A while back, I wondered what would happen when United’s contract with Premier came up for renewal. Would the two sides reach an acceptable deal, or would Premier find itself cut off from BOTH of this area’s largest carriers?
Well, now we know: United and Premier have inked a deal seven months ahead of schedule. And this one’s a doozy – a 5 year contract, instead of the typical 3 year deal. This means that United customers who use Premier providers can breathe a little easier, knowing that they won’t find themselves in the same boat as Anthem insureds. And having such a long-term agreement in place means that the stress on everyone involved is put to bed for quite a while.
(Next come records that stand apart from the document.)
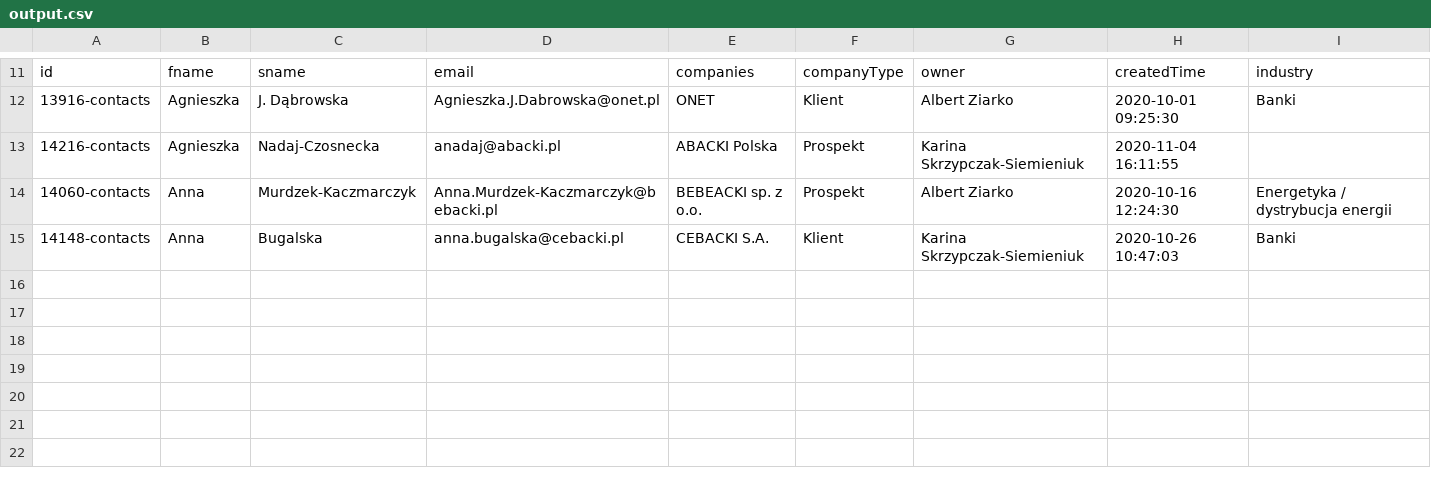
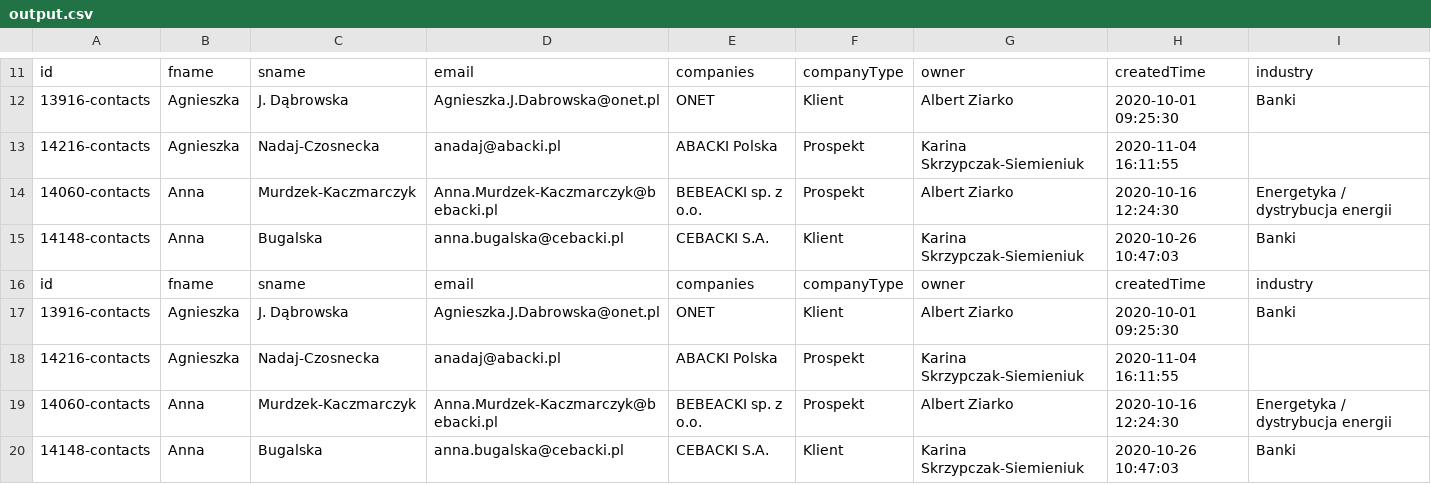
Before and after one commit to cychug/projekt3, a CSV file: Divide/output.csv, drawn as a sheet; only a part is shown, gaps mark what is left out; the diff names each change by its address in the sheet, - before the commit and + after, or states it on an @@ line.

```diff
--- a/Divide/output.csv
+++ b/Divide/output.csv
+row 16: id | fname | sname | email | companies | companyType | owner | createdTime | industry
+row 17: 13916-contacts | Agnieszka | J. Dąbrowska | Agnieszka.J.Dabrowska@onet.pl | ONET | Klient | Albert Ziarko | 2020-10-01 09:25:30 | Banki
+row 18: 14216-contacts | Agnieszka | Nadaj-Czosnecka | anadaj@abacki.pl | ABACKI Polska | Prospekt | Karina Skrzypczak-Siemieniuk | 2020-11-04 16:11:55
+row 19: 14060-contacts | Anna | Murdzek-Kaczmarczyk | Anna.Murdzek-Kaczmarczyk@bebacki.pl | BEBEACKI sp. z o.o. | Prospekt | Albert Ziarko | 2020-10-16 12:24:30 | Energetyka / dystrybucja energii
+row 20: 14148-contacts | Anna | Bugalska | anna.bugalska@cebacki.pl | CEBACKI S.A. | Klient | Karina Skrzypczak-Siemieniuk | 2020-10-26 10:47:03 | Banki
```
Also changed, not shown: 8 other files.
Well, not for everyone. Now that this deal is in place, it would appear that United is in position to take a good chunk of business away from Anthem. Why, you ask? Well, because United’s contract was due to expire this year, there was apprehension that they’d be in the same boat as Anthem, vis-a-vis Premier. Why jump out of the frying pan into the fire? But now that those fears are put to rest, employers can feel comfortable looking to United for coverage.
And there’s this: in the months since Anthem and Premier parted ways, more and more insureds are finding that they are affected by the split. The latest brouhaha involves emergency care. In theory, under Ohio law an emergency (defined by the “prudent layperson" test) must be covered as in-network, even if services were rendered by an out of network provider. But that’s not what’s happening:
"When chest pains scared Sharon Smith into Miami Valley Hospital's emergency room, it was less than a month after her cardiac stress test had found an abnormality in her heart.
It was also four days after Miami Valley's contract with her insurance company, Anthem Blue Cross and Blue Shield, had expired after failed negotiations.
But this was an emergency. Anthem had assured customers that emergency care would be covered at network rates. In Smith's case, Anthem also approved using Miami Valley for more expensive treatment.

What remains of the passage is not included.